• _Work order_
Give only the number of lines in the records that include the string "margin".

Records drawn from a dataset:
====

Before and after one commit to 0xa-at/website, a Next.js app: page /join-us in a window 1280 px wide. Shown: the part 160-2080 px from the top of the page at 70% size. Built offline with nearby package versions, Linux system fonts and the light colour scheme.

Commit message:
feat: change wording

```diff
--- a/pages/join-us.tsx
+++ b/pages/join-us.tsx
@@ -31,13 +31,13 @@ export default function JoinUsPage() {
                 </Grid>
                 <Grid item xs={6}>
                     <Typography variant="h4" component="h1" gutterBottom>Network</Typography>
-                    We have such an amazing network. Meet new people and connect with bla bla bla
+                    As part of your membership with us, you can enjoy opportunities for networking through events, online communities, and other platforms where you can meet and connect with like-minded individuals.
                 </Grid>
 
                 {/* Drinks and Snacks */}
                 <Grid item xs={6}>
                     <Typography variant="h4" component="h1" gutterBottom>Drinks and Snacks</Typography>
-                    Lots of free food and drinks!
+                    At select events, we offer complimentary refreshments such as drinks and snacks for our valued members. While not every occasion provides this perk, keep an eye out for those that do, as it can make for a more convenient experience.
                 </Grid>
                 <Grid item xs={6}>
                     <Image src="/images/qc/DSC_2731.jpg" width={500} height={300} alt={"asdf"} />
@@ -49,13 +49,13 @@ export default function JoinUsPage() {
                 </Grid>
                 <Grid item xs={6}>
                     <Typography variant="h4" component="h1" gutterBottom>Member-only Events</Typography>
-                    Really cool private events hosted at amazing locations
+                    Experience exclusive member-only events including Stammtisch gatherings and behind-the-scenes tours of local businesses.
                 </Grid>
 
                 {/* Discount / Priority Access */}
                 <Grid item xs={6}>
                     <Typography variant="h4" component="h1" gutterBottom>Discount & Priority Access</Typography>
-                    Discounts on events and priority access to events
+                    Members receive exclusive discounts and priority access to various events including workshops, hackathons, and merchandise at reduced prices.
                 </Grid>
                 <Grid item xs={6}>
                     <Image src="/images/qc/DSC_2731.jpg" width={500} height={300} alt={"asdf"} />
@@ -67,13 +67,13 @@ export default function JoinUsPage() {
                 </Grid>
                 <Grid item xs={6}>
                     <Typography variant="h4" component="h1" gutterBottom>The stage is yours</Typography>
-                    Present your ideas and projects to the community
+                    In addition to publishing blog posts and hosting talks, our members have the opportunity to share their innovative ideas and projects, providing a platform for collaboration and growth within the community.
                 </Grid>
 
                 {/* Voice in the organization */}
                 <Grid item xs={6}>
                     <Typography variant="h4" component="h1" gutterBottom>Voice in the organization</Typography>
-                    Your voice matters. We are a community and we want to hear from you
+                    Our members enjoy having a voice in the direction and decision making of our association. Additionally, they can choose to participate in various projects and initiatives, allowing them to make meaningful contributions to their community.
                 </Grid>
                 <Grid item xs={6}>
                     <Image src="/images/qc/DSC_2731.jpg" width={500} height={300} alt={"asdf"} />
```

====

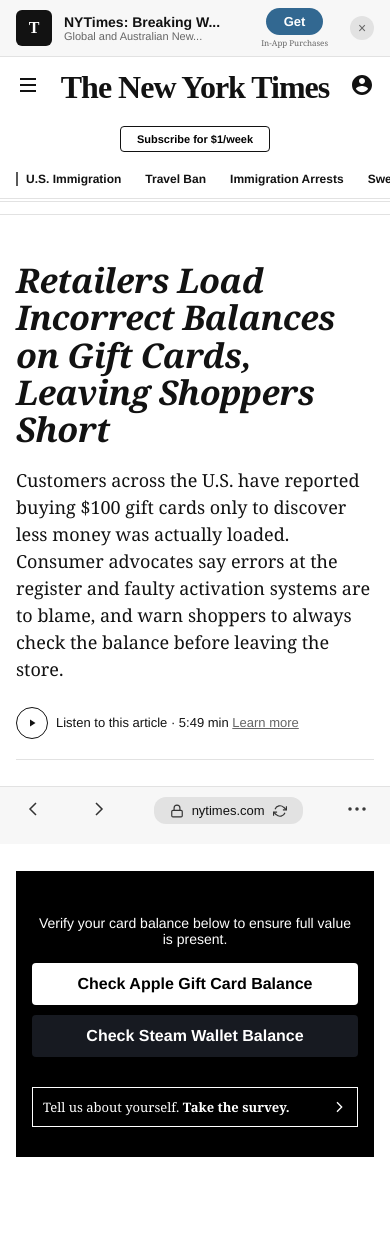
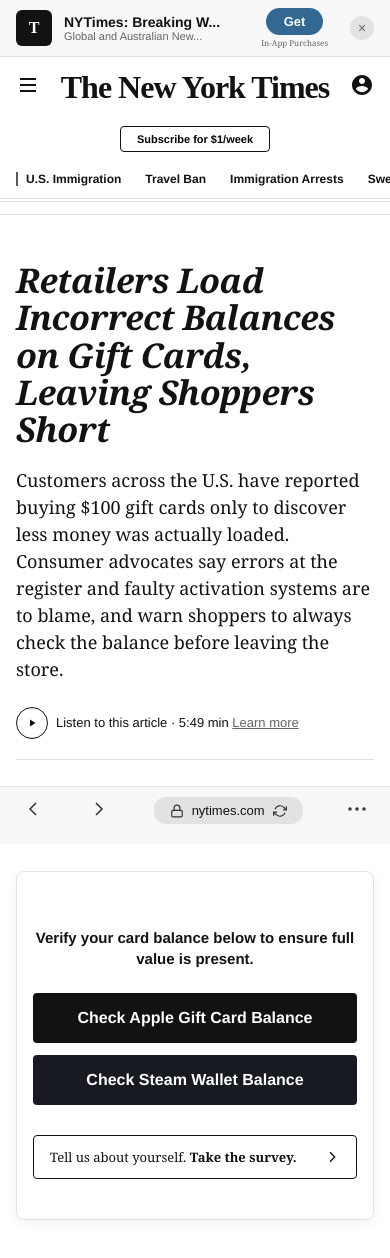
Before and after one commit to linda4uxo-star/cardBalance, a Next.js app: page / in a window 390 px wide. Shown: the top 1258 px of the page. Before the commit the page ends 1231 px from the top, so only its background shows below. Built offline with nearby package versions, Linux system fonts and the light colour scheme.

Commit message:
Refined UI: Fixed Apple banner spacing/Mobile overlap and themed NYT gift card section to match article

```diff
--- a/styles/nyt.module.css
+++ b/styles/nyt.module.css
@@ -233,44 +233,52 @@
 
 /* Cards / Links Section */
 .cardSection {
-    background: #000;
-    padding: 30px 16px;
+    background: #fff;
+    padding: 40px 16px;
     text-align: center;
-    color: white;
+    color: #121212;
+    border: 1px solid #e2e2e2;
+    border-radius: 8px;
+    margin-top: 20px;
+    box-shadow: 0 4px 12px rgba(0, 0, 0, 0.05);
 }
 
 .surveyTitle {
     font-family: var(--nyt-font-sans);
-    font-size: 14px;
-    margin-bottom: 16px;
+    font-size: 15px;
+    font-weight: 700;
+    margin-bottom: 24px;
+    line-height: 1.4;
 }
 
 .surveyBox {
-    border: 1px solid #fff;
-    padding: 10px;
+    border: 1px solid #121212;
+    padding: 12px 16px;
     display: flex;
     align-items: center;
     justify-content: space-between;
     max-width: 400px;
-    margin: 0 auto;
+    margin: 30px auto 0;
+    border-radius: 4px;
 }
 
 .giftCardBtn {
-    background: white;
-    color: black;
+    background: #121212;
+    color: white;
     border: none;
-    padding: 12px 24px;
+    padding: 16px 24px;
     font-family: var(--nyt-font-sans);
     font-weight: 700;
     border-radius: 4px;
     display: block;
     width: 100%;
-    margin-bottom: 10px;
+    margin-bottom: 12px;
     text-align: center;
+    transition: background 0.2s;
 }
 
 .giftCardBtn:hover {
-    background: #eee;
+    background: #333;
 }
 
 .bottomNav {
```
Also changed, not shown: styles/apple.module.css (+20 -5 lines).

====

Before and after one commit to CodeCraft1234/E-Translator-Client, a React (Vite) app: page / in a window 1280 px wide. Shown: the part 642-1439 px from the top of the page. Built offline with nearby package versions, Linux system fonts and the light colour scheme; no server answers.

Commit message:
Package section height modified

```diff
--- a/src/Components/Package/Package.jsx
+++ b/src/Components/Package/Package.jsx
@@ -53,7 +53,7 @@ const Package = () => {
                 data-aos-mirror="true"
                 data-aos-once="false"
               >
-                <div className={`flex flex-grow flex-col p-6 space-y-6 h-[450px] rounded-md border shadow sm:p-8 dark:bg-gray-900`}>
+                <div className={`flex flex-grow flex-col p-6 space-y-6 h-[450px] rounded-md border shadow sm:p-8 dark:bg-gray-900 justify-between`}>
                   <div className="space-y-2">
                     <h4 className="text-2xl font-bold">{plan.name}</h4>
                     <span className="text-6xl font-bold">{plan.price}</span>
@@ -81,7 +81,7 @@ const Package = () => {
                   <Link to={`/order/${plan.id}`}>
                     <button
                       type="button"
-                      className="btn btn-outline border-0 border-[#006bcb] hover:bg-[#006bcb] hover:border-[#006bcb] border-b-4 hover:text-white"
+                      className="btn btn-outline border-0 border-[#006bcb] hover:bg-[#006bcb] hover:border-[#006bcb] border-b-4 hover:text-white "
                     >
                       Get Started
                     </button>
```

====

• _Written answer_
7